Assignment
Go over the data and copy out each line with "form" in it.

Data shown section start

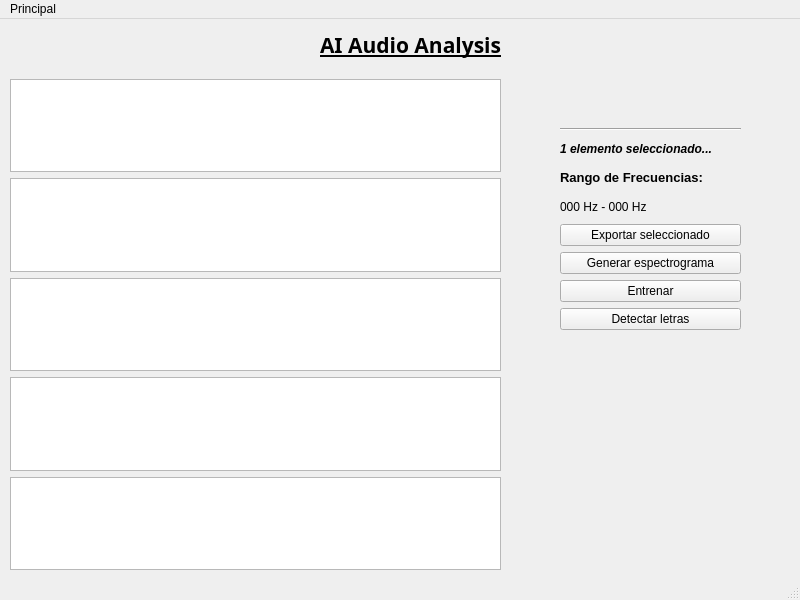
Qt form testgui.ui (darkmclo/audio-ai-project) before a commit.
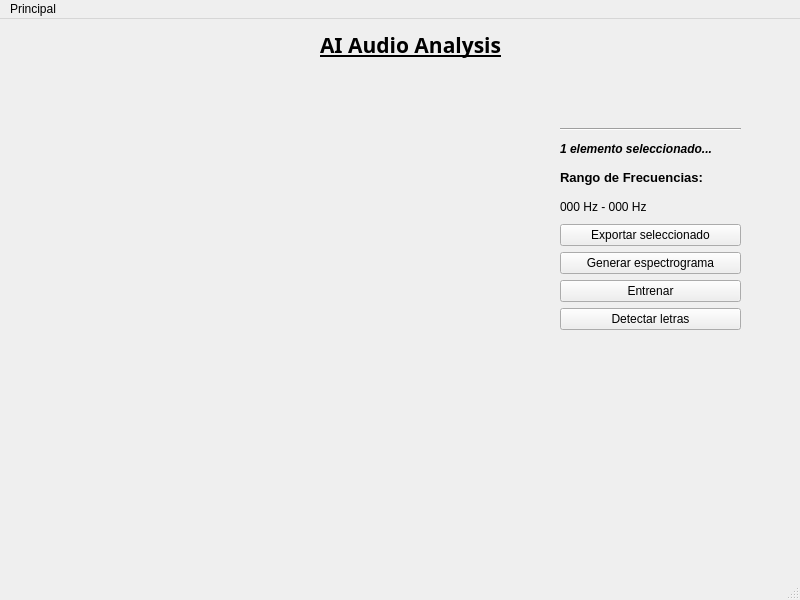
The same form after that commit. Icons and pictures are not drawn.

```diff
--- a/testgui.ui
+++ b/testgui.ui
@@ -148,24 +148,34 @@
       <x>10</x>
       <y>60</y>
       <width>491</width>
-      <height>491</height>
+      <height>108</height>
      </rect>
     </property>
     <layout class="QVBoxLayout" name="verticalLayout_2">
      <item>
-      <widget class="QListView" name="listView"/>
-     </item>
-     <item>
-      <widget class="QListView" name="listView_2"/>
-     </item>
-     <item>
-      <widget class="QListView" name="listView_3"/>
-     </item>
-     <item>
-      <widget class="QListView" name="listView_4"/>
-     </item>
-     <item>
-      <widget class="QListView" name="listView_5"/>
+      <widget class="QLabel" name="label_7">
+       <property name="maximumSize">
+        <size>
+         <width>488</width>
+         <height>16777215</height>
+        </size>
+       </property>
+       <property name="text">
+        <string/>
+       </property>
+       <property name="pixmap">
+        <pixmap>../audio-ai-project/images/1.jpeg</pixmap>
+       </property>
+       <property name="scaledContents">
+        <bool>false</bool>
+       </property>
+       <property name="wordWrap">
+        <bool>false</bool>
+       </property>
+       <property name="margin">
+        <number>0</number>
+       </property>
+      </widget>
      </item>
     </layout>
    </widget>
@@ -194,6 +204,90 @@
      </item>
     </layout>
    </widget>
+   <widget class="QWidget" name="verticalLayoutWidget_4">
+    <property name="geometry">
+     <rect>
+      <x>10</x>
+      <y>290</y>
+      <width>491</width>
+      <height>105</height>
+     </rect>
+    </property>
+    <layout class="QVBoxLayout" name="verticalLayout_4">
+     <item>
+      <widget class="QLabel" name="label_9">
+       <property name="maximumSize">
+        <size>
+         <width>488</width>
+         <height>16777215</height>
+        </size>
+       </property>
+       <property name="text">
+        <string/>
+       </property>
+       <property name="pixmap">
+        <pixmap>../audio-ai-project/images/3.jpeg</pixmap>
+       </property>
+      </widget>
+     </item>
+    </layout>
+   </widget>
+   <widget class="QWidget" name="verticalLayoutWidget_5">
+    <property name="geometry">
+     <rect>
+      <x>10</x>
+      <y>410</y>
+      <width>491</width>
+      <height>105</height>
+     </rect>
+    </property>
+    <layout class="QVBoxLayout" name="verticalLayout_5">
+     <item>
+      <widget class="QLabel" name="label_10">
+       <property name="maximumSize">
+        <size>
+         <width>488</width>
+         <height>16777215</height>
+        </size>
+       </property>
+       <property name="text">
+        <string/>
+       </property>
+       <property name="pixmap">
+        <pixmap>../audio-ai-project/images/4.jpeg</pixmap>
+       </property>
+      </widget>
+     </item>
+    </layout>
+   </widget>
+   <widget class="QWidget" name="verticalLayoutWidget_6">
+    <property name="geometry">
+     <rect>
+      <x>10</x>
+      <y>180</y>
+      <width>491</width>
+      <height>101</height>
+     </rect>
+    </property>
+    <layout class="QVBoxLayout" name="verticalLayout_6">
+     <item>
+      <widget class="QLabel" name="label_11">
+       <property name="maximumSize">
+        <size>
+         <width>488</width>
+         <height>16777215</height>
+        </size>
+       </property>
+       <property name="text">
+        <string/>
+       </property>
+       <property name="pixmap">
+        <pixmap>../audio-ai-project/images/2.jpeg</pixmap>
+       </property>
+      </widget>
+     </item>
+    </layout>
+   </widget>
   </widget>
   <widget class="QMenuBar" name="menubar">
    <property name="geometry">
```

Data shown section end

Output
Qt form testgui.ui (darkmclo/audio-ai-project) before a commit.
The same form after that commit. Icons and pictures are not drawn.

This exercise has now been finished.